That is the key to this way of working.  The game must always be in a completed state at all times.  What this forces me to do is keep me focused on bite sized chunks that improve the game and are quick to implement from start to finish.  Since the entire game is structured I can easily see where things should be placed.  It is kind of like building a sandwich the bread is the completed game and the new bits I add are the meat and veggies each new layer making the sandwich bigger and tastier.  Now this is all just my own opinion and one that I have found helpful to keep me focused on the right things.  Not everyone will find this useful and most will probably think it is the dumbest thing they have ever read, but there might  be one person out there like that this clicks with and to that person I say give it a shot you might have fun.

I'll post again in a week or two after I have done some more work like this and give an update on my experience.

All the best!

Popular posts from this blog

Plunder Bunny | Flash Game Character Mockups

Another collection of design/mockup sheets for a personal project.  The game was a very simple 2D platformer in the vain of Super Mario.  I got pretty far with the game but ended up getting busy with some contract work and the project feel into the ever growing abyss of personal projects.  When I get some more free time I'd like to try and re-visit it.

The visuals were really fun to work on.  Inkscape was used to flesh out my initial sketches.  Each character was broken up into pieces like a paper puppet.  After Saving the pieces out at high resolution they would then be put back together in Blender 3D where they would be animated.

Mega Cow | Video Game Mockup

We All Have Crazy Game Ideas...This Is Just One Of My Own

Yup its a giant mutant cow... Using Inkscape I made this game mockup after watching some MST3K late one night.  I thought it would be fun to play a game where you were the giant creature causing all of the destruction.  That is the reason the giant cow is on the right of the screen instead of the left. The player would move through the level from the right to the left, the opposite of pretty much every scrolling game... looks good in my head but might not work in actual game play.  Below are some images showing the progression from rough sketch to final mock-up.

Random Level Generation

The level generation system in This Is Dungeon uses a few different ideas to produce the final levels but I'm just going to go over the first right now.  Levels are generated using the Dungeon-Building Algorithm by Mike Anderson.  This algorithm is very simple to implement and gives really good results.  The levels generate very quickly and the player is guaranteed to be able to reach every room of the level.

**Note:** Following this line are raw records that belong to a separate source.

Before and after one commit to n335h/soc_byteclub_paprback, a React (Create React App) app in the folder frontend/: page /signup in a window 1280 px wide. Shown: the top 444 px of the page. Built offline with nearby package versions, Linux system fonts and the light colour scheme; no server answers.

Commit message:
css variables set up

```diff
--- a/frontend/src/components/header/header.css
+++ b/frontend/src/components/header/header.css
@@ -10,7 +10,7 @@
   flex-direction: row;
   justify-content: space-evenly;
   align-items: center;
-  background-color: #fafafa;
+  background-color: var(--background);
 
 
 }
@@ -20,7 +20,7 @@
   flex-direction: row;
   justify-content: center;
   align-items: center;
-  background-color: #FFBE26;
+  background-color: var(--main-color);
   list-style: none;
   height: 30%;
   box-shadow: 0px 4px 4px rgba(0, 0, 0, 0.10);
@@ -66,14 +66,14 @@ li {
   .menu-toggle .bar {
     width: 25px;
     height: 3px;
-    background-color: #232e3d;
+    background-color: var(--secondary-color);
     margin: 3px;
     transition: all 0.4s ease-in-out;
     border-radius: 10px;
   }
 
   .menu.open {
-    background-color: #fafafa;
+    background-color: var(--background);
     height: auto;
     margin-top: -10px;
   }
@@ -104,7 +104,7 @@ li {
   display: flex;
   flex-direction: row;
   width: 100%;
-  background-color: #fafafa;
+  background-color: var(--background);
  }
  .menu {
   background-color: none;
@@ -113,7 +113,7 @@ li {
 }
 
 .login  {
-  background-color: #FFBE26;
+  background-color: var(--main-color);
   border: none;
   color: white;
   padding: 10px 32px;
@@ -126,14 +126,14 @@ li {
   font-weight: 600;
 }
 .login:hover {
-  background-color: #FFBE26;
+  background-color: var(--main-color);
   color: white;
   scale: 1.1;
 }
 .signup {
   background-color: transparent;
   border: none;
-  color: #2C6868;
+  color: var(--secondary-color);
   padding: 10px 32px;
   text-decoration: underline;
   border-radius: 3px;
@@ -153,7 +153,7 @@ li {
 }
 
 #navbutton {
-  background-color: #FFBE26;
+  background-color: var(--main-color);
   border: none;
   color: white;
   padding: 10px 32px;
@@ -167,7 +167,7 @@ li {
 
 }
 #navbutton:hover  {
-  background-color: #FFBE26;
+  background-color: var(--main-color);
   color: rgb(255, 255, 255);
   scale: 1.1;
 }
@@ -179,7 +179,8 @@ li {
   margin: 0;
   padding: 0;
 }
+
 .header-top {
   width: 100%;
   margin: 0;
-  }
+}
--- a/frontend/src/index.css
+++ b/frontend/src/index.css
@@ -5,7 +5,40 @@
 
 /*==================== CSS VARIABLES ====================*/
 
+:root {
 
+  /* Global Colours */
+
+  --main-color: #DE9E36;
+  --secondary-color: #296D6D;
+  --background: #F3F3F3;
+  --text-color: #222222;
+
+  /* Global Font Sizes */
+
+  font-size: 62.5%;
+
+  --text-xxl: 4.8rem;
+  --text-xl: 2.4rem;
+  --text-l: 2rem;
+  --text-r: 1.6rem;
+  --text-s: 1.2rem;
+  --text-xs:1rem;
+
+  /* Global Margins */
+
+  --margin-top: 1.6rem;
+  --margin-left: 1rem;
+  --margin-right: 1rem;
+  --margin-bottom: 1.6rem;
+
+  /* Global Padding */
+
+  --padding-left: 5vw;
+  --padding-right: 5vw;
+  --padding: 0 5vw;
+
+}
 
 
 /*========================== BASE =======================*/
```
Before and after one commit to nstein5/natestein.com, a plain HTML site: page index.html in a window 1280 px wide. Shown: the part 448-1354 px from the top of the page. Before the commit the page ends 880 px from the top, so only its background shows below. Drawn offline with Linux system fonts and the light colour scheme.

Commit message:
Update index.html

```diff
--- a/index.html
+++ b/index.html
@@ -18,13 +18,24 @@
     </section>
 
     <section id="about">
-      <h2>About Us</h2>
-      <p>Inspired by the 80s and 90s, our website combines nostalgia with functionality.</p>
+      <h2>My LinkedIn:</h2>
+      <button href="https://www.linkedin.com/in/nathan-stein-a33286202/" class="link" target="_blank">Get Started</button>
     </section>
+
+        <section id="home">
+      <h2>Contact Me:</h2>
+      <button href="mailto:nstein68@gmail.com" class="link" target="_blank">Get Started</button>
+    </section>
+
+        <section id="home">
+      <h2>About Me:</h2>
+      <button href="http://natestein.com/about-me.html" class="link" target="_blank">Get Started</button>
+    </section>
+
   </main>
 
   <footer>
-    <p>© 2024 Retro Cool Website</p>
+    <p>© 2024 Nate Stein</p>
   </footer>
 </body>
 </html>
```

After playing around with the generated levels in game I started wanting to be able to break the map up into multiple sections.  Since the features are built one at a time from a previously built room I realized I could just tell the generator how many sections I wanted to break the map up into and divide that by the number of rooms it was trying to generate.  The result being the number of rooms that should go into each section.  With that info you just keep track of the rooms already built and when that number equals the number of rooms per section pick a wall tile that ca…